To say you "misspoke" is simply to state a fact. To be sure, it is better than a denial or an attempt at a cover up. But, when Richard Blumenthal, the Attorney General for the State of Connecticut, added that he took "full responsibility" for misrepresenting his military service, what did he actually add to his admission?
By itself, "misspoke" might have seemed glib, the verbal equivalent of a typo. Taking "responsibility" gives an impression of gravity - "full responsibility," even more so. But what does it amount to? No one else was involved? He was sober? He was aware it wasn't true?
As a psychologist I am constantly engaged in weighing the meaning and implications of what people say. This is particularly important in assessing feelings of guilt. I want to know how likely the person is to repeat the offense, how deeply they feel its wrongness. Are they mindful of the hurt it did to others? Are they truly remorseful?
None of that comes across in Blumenthal's statement. On the contrary it is reminiscent of the kinds of statements that bankers have been making recently about the credit crisis. Chuck Prince, for example, former chairman and CEO of Citigroup, testified before Congress that he was "sorry that the financial crisis has had such a devastating impact on our country." All the words suggestive of an apology are there, but he is not saying he's sorry for anything he actually did. Blumenthal obviously regrets "misspeaking," but has he questioned why he did it or tried to understand what was wrong about it?

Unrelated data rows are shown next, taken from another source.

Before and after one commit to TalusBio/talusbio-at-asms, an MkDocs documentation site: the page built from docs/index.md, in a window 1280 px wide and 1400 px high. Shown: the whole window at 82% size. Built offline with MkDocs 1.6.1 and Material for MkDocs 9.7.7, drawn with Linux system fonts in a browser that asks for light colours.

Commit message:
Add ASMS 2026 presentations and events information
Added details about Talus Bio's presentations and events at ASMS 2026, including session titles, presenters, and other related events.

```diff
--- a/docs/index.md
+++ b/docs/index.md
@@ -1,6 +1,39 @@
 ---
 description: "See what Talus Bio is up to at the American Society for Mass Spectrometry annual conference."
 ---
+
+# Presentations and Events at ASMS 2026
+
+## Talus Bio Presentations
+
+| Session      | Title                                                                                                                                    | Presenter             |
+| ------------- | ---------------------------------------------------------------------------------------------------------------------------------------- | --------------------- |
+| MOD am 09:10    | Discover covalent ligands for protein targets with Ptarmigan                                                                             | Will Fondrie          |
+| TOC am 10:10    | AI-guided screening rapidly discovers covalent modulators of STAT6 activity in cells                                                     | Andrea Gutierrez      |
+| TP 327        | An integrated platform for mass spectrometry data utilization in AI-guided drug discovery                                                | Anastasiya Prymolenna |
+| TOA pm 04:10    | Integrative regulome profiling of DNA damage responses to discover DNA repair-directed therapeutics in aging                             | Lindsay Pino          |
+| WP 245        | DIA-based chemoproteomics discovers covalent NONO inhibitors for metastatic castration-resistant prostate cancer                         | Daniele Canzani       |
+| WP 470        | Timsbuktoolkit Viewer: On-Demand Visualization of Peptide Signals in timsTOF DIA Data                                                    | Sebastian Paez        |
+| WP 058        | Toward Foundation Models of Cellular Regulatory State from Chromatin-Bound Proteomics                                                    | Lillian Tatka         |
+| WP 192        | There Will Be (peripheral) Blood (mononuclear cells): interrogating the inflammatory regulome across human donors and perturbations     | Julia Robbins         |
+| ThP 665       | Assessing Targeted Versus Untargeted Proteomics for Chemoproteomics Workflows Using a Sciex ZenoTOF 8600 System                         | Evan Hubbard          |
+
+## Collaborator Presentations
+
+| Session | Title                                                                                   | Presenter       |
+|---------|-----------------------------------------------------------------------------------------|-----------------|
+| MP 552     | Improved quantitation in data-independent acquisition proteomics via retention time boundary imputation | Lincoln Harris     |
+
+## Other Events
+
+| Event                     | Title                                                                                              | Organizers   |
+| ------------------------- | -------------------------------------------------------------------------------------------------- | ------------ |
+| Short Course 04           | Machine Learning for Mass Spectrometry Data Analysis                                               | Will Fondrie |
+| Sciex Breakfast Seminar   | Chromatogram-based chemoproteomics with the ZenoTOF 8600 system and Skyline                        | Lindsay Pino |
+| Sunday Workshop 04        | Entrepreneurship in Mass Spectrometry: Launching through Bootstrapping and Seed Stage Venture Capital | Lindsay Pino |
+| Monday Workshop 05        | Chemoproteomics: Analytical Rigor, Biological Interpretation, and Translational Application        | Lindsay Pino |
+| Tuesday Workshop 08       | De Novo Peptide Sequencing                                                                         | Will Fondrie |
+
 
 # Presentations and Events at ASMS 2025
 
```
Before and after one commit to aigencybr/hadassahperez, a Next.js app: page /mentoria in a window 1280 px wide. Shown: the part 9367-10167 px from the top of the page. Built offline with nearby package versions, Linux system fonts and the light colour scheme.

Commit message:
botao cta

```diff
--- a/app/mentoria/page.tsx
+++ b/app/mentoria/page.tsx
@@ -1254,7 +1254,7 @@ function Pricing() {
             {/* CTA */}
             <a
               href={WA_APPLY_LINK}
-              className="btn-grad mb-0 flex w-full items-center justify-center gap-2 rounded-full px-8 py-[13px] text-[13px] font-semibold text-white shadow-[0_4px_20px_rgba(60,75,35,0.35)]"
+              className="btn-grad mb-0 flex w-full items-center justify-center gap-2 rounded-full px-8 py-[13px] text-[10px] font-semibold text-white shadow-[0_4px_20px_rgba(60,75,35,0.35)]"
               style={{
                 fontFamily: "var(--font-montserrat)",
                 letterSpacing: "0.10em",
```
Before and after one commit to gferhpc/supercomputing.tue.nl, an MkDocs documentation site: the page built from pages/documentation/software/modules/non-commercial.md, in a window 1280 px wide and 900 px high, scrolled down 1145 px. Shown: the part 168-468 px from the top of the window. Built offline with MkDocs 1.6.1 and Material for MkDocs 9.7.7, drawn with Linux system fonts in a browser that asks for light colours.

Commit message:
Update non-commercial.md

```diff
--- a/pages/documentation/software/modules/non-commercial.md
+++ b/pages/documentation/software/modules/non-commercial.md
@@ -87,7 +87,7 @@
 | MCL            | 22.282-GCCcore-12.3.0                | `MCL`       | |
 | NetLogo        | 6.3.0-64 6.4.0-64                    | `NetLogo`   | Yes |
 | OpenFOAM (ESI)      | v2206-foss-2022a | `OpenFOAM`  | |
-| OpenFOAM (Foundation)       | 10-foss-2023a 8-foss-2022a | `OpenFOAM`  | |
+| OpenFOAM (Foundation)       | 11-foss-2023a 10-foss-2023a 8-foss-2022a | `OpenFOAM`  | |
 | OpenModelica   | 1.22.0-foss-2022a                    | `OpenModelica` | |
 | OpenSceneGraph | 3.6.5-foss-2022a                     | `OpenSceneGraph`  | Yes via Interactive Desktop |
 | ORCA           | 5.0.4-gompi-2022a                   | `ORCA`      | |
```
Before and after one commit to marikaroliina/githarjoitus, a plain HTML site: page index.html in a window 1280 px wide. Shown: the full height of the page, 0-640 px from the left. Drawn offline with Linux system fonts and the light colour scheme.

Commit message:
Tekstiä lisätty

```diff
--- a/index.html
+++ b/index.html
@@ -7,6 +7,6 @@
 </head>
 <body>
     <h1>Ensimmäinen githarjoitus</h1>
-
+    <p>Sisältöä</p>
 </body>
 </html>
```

Frankly, it looks like, once caught, he wants us all to accept his admission of guilt and then drop the matter. Accepting "full responsibility" is a way of suggesting that the case can now be closed - and he can move on to rebuilding his career.